* [Task description] Print the data below exactly as it stands, and keep the pictures out.
::: Data for processing :::
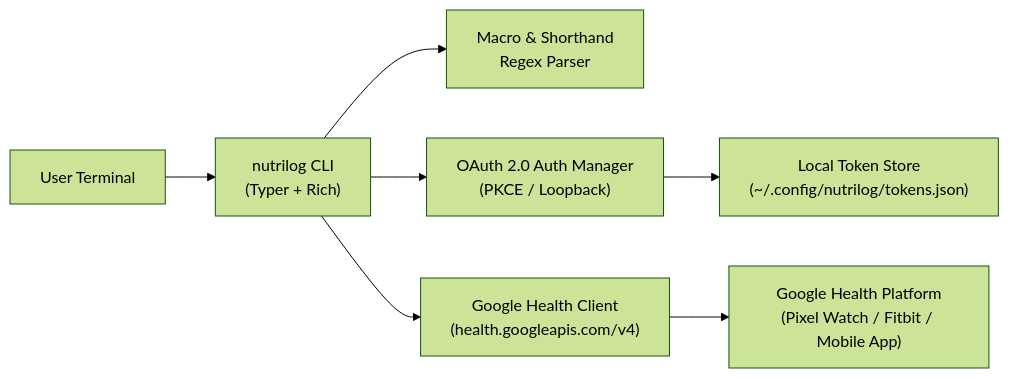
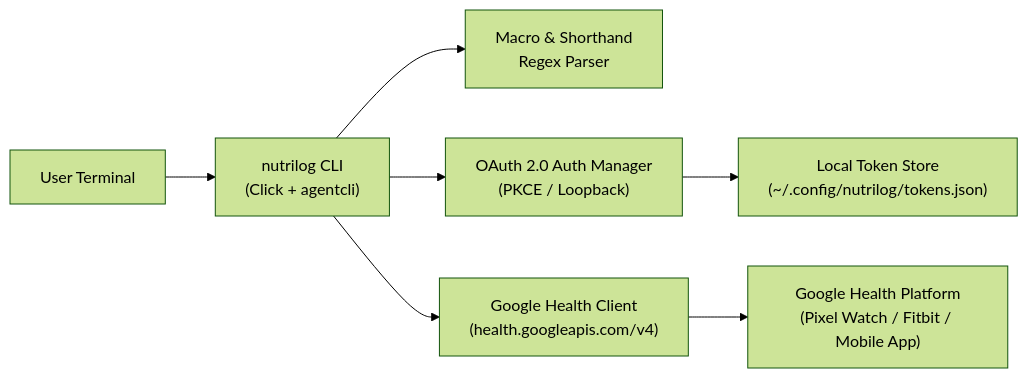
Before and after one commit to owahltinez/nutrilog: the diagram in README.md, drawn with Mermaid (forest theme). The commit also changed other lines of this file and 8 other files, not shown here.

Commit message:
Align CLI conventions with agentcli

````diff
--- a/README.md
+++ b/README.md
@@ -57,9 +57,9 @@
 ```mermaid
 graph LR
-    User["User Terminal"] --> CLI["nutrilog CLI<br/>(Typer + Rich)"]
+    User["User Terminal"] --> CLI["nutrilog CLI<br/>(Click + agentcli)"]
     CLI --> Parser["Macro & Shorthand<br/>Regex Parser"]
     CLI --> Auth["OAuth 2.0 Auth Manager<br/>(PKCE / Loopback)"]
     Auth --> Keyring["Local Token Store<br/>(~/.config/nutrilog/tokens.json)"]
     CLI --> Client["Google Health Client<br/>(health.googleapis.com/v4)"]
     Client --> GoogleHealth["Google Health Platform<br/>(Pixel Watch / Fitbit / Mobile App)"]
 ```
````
:::
* [Exercise solution]
Before and after one commit to owahltinez/nutrilog: the diagram in README.md, drawn with Mermaid (forest theme). The commit also changed other lines of this file and 8 other files, not shown here.

Commit message:
Align CLI conventions with agentcli

````diff
--- a/README.md
+++ b/README.md
@@ -57,9 +57,9 @@
 ```mermaid
 graph LR
-    User["User Terminal"] --> CLI["nutrilog CLI<br/>(Typer + Rich)"]
+    User["User Terminal"] --> CLI["nutrilog CLI<br/>(Click + agentcli)"]
     CLI --> Parser["Macro & Shorthand<br/>Regex Parser"]
     CLI --> Auth["OAuth 2.0 Auth Manager<br/>(PKCE / Loopback)"]
     Auth --> Keyring["Local Token Store<br/>(~/.config/nutrilog/tokens.json)"]
     CLI --> Client["Google Health Client<br/>(health.googleapis.com/v4)"]
     Client --> GoogleHealth["Google Health Platform<br/>(Pixel Watch / Fitbit / Mobile App)"]
 ```
````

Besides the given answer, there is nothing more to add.